By MONTE YAZZIE
Portrayals of love and longing in film, especially good examples, always come with a hefty dose of suffering. From recent examples like Wong Kar-wai’s “In the Mood for Love,” and Spike Jonze’s new age “Her,” to classics like Michael Curtiz’s iconic “Casablanca,” and George Cukor’s brilliant “Holiday.”
Love, longing and suffering can be fascinating characteristics of human nature with intoxicating insights into the complexities of romance.
Director Pawel Pawlikowski, who directed the sublime “My Summer of Love,” and the solemn “Ida” tackles a romance made complicated by politics and art.
“Cold War” unfolds over the course of time with two people who are deeply in love with each other, but are forced to separate numerous times because of the world they live in.
The film begins in 1949 with a musician named Wiktor (Tomasz Kot) who is exploring the Polish countryside in search of folk music to record and recruit musicians. Wiktor is trying to create an ensemble of artists meant to serve the purpose of the political structure instead of the culture and storytelling these folk songs infuse.
This brings Wiktor into company with Zula, a singer desperate to escape her circumstances. Wiktor and Zula become instantly attracted to one another, which turns into a complicated love story that will define their years as a couple.
“Cold War” is composed with beautiful black and white photography. The monochrome palette pulls the rich details of the environment and adds striking contrast to many of the scenes where the long-in-love couple are separated by a world that views everything with simplistic ideals.

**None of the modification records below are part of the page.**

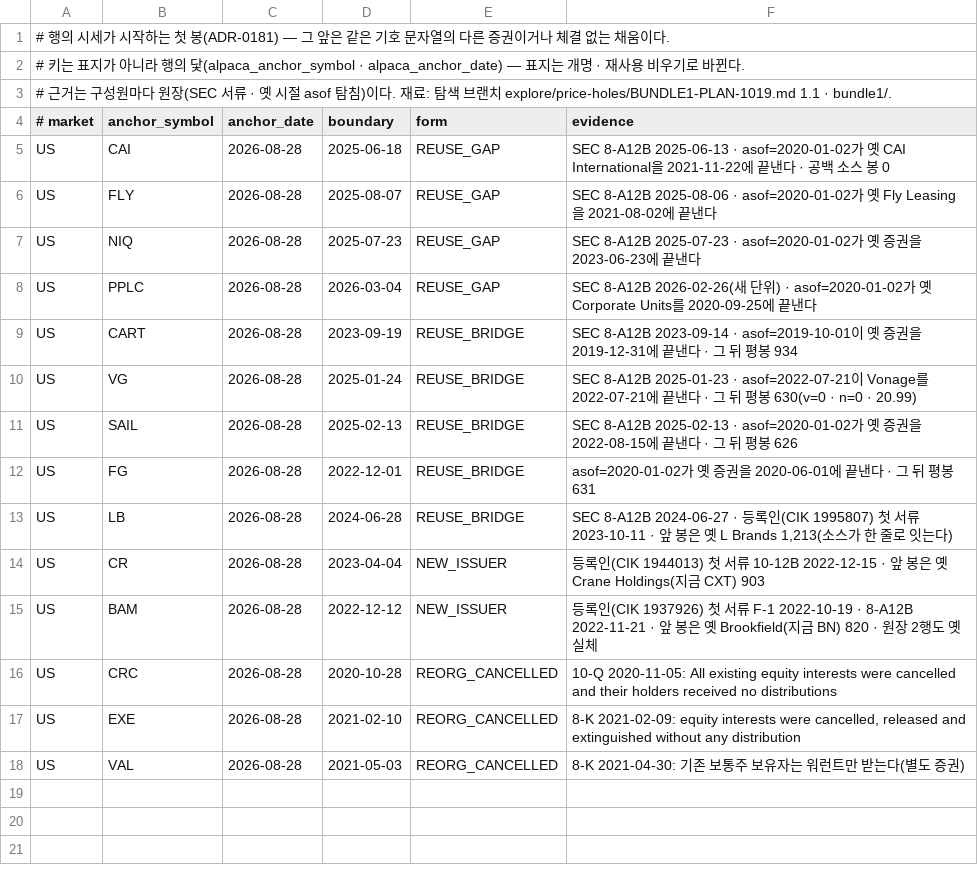
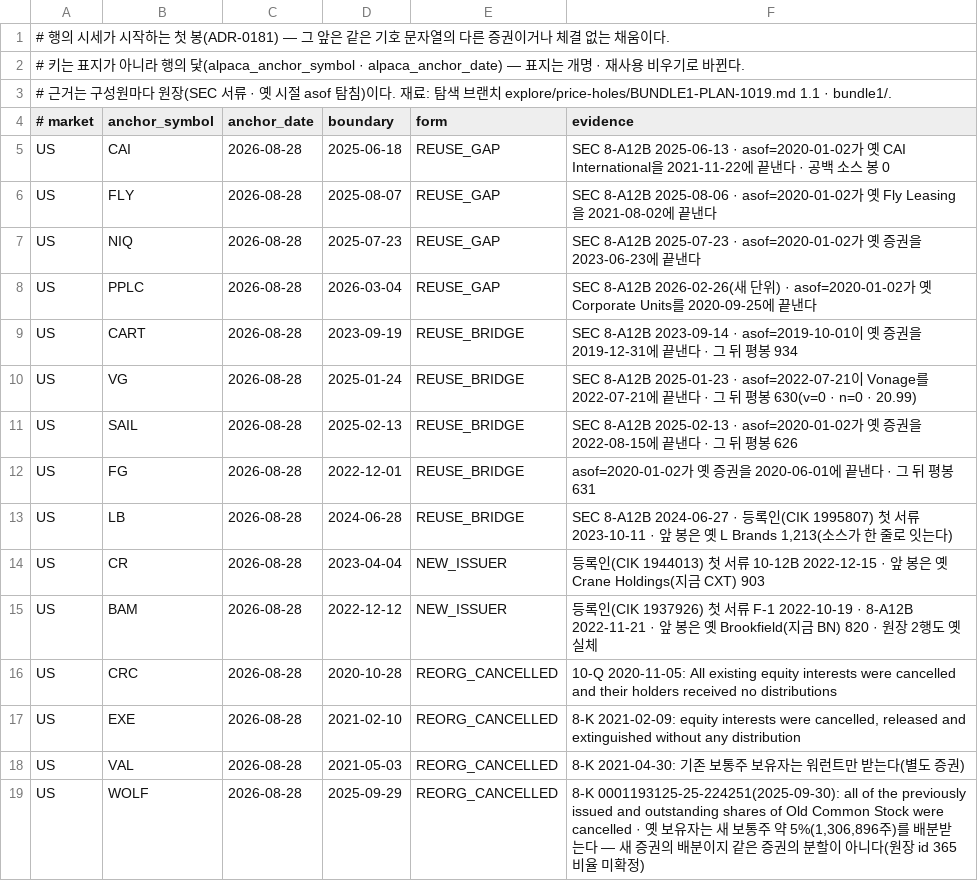
Before and after one commit to na1011/stock-screener, a TSV file: src/main/resources/price-boundary/boundaries.tsv, drawn as a sheet.

Commit message:
fix(price): WOLF 파산 재편 앞 봉을 다른 증권으로 경계 짓는다
2025-09-29 Chapter 11 종결로 옛 보통주가 소각됐는데 경계가 없어, 옛 주식
봉과 새 주식 봉이 한 계열로 이어져 52주 지표가 $1.21 → $22.10 계단을 지났다.
옛 보유자가 새 주식 약 5%를 배분받았지만 그것은 새 증권의 배분이라 분할로
잇지 않는다 — ADR-0181의 파산 재편 범주를 배분 유무와 무관하게 쓴다.

경계 줄 수를 박은 시험은 데이터 줄을 빠짐없이 읽었는가로 바꿨다.

```diff
--- a/src/main/resources/price-boundary/boundaries.tsv
+++ b/src/main/resources/price-boundary/boundaries.tsv
@@ -18 +18,2 @@ US	EXE	2026-08-28	2021-02-10	REORG_CANCELLED	8-K 2021-02-09: equity interests we
 US	VAL	2026-08-28	2021-05-03	REORG_CANCELLED	8-K 2021-04-30: 기존 보통주 보유자는 워런트만 받는다(별도 증권)
+US	WOLF	2026-08-28	2025-09-29	REORG_CANCELLED	8-K 0001193125-25-224251(2025-09-30): all of the previously issued and outstanding shares of Old Common Stock were cancelled · 옛 보유자는 새 보통주 약 5%(1,306,896주)를 배분받는다 — 새 증권의 배분이지 같은 증권의 분할이 아니다(원장 id 365 비율 미확정)
```
Also changed, not shown: 2 other files.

The photographic choice also organizes the story like an old scrapbook being flipped through years after the events take place.
Distressed pictures of faded memories showing the smiles amongst the blurry backgrounds of a world that never stops changing, never stops threatening the happiness of people who love one each other.
The fantastic character development, which amazingly takes place over the relatively short 89 minutes, is assisted by the ferocious performances from Joann Kulig, and Tomasz Kot.
The actors are perfectly cast for the roles and their chemistry is incendiary, specifically the non-verbal communication that composing the course of their changing relationship.
Zula’s fading smile and Wiktor’s deep gazes are telling a completely emotional story by themselves, without any dialog or storyline to drive the message.
“Cold War” does so much while doing so little; it explores the consequences of a changing political structure that knowingly, and unknowingly ripples transformations throughout the lives of people trying simply to survive.
Director Pawel Pawlikowski crafts a romantic story that is filled with passion and pain, optimism and melancholy. However, through the journey over time, over love and over loss, “Cold War” will seduce you with performances and technique.
It’s suffering at its finest but also a sweeping and richly detailed vision of love.
Director: Pawel Pawlikowski
Starring: Joann Kulig, Tomasz Kot, Borys Szyc, and Agata Kulesza
4.25 out of 5.00